Unfortunately, our emphasis on STEM (education in the disciplines of science, technology, engineering, and math) has ghettoized the arts. As a result, we’ve witnessed a backlash to STEM in the form of STEAM (integrating science, technology, engineering, the arts, and math), which has steadily gained purchase in more progressive education spheres because of its well-documented benefits:
Because “STE(A)M job creation will grow 17% over the next decade as opposed to just 9.8% for non-STE(A)M positions,” a STEAM-based curriculum will help develop creative capacity among learners to advance the 21st century economy.
Here are several inspiring ways that teachers are blending the arts with other disciplines:
1. Dance and math - In one of her preschool lessons, teaching artist Amanda Layten directs learners to “roll dice and balance on the number they rolled.”
2. Dance and science - Science teacher Stacey Burke integrates dance into her curriculum at Bates Middle school through task cards that direct students to demonstrate the concepts of revolution and rotation with their bodies.
4. Art and science - Examples of how instructors integrate these two disciplines is especially rich:
- Kim Haynes, a K-12 teacher and freelance writer, directs students to make collages that represent concepts, such as a “biological life cycle.
- Meanwhile, Bates Middle School, in Annapolis, teaches velocity and acceleration in 8th grade science by having students reflect on paintings that depict battling ships being fired upon by cannons.
- Elementary teacher Antoinette Pippin asks her students to collaboratively analyze the balance of an ecosystem through an examination of Bernard Palissy’s 1550 “Oval Basin” earthenware that features “live-casted” creatures preserved in a glaze.
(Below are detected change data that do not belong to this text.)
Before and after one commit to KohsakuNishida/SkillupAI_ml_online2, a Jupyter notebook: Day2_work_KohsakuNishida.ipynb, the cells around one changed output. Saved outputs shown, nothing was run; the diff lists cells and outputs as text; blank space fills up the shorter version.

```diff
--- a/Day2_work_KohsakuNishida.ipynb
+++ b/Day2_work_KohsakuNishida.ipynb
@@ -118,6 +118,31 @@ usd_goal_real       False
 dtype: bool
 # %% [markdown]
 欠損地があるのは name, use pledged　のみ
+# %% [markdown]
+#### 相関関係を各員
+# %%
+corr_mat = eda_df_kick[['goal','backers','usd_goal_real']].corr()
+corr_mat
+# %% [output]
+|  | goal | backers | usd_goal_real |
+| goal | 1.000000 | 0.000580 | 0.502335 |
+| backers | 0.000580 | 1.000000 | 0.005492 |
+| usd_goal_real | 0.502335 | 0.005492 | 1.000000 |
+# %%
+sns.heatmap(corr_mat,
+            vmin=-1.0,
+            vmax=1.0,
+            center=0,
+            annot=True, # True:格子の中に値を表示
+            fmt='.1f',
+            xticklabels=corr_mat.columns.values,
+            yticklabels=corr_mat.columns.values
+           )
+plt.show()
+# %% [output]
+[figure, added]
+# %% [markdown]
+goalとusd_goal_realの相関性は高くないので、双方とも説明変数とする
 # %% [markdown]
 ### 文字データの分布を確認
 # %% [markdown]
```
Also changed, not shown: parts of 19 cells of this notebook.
Leaners look at both the balance of the artistic placement of animals with the balance of the depicted 1550 habitat. “The students are getting a lot more science and scientific thinking through studying art,” says Pippin, who likes how there is no “wrong or right answers—just better justified answers. And that is the same for art and science.”
If we need a final reason to support arts instruction, here’s a good one: STEM teaches us how to build a bomb. The arts teach us why we shouldn’t.